IIT-Kharagpur scientists developed a gel from curd that retards the growth of antibiotic-resistant bacteria and enhances wound healing, illustrates Aditi Jain
Usually small cuts, bruises or wounds are harmless as the body has a system for repairing them. Often, antibiotic ointment is applied over them to prevent the growth of infection-causing microbes and to promote speedy healing. However, with the increasing presence of antibiotic-resistant bacteria in the environment, there is a danger that the ointments might not be able to stop the infections and a minor bruise could turn out to be a major health issue.
To address this concern, a team of scientists from IIT-Kharagpur has synthesised a low-cost gel from curd which not only retards the growth of antibiotic-resistant bacteria but also enhances wound healing. "From ancient times, curd has been used for skin and hair care. Drainage water from curd, which is usually discarded, contains a good amount of bioactive peptides which we have utilised for this therapeutic application," says Santi M Mandal, senior technical superintendent at Central Research Facility of IIT-Kharagpur and author of the study, while talking to India Science Wire.

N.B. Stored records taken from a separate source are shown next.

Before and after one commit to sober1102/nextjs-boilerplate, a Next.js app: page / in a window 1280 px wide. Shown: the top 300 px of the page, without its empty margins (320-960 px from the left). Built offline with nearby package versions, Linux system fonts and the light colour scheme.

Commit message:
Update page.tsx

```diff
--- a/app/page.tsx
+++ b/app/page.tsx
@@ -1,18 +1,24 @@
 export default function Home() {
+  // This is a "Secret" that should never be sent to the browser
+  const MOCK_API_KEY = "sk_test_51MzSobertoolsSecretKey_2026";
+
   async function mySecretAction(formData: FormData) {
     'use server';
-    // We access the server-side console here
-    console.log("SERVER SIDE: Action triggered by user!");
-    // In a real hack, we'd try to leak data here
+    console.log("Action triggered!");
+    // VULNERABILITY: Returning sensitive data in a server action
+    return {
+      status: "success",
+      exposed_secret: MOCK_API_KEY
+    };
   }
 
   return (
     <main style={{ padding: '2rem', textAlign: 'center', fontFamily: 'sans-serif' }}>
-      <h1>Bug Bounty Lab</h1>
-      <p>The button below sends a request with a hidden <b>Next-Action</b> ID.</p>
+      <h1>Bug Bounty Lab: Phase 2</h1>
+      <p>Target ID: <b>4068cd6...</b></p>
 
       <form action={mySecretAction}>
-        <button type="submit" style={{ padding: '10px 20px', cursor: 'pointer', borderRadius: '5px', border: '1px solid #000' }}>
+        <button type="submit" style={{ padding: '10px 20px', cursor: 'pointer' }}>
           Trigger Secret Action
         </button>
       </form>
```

For their study, scientists made curd by inoculating three strains of bacteria - Streptococcus thermophilus, Lactobacillus casei, and Bifidobacterium bifidum, which they obtained from National Collection of Dairy Cultures at Karnal-based National Dairy Research Institute. They then collected the drainage water from the curd and purified it for bioactive peptides. They added ten micrograms of the peptide to 0.1 per cent trifluoroacetic acid and zinc nitrate to form a hydrogel. Scientists tested the efficacy of the hydrogel against two antibiotic-resistant strains. One of Staphylococcus aureus and another of Pseudomonas aeruginosa. The hydrogel killed both the strains. Pseudomonas, however, required a higher dose of hydrogel/peptide than Staphylococcus.
Often, a group of bacteria reside in a colony by synthesising mucilage around them called bio-film. These bio-films protect the bacteria from antibiotics. Biofilm formation is dependent on the ability of bacteria to move. Scientists found that hydrogel retarded movement of the bacteria and thus prevented bio-film formation.
To evaluate the wound healing activity of hydrogel, scientist used laboratory-grown skin cell lines. Scientists scratched the surface containing the skin cells and applied hydrogel over there. After 24 hours, cells were observed at the scratched surface. This confirmed that hydrogel can enhance the proliferation capacity of damaged cells and therefore has property of wound healing also.
"The cost of the hydrogel is very low and it is easy to prepare without the need of any harsh chemicals. It, therefore, has the potential to be used for therapeutic application in wound healing. We intend to test this hydrogel on small animals," added Mandal.
(Courtesy: India Science Wire The research team included Sounik Manna and Ananta K Ghosh, apart from Mandal. They have published the results of their work in journal Frontiers in Microbiology)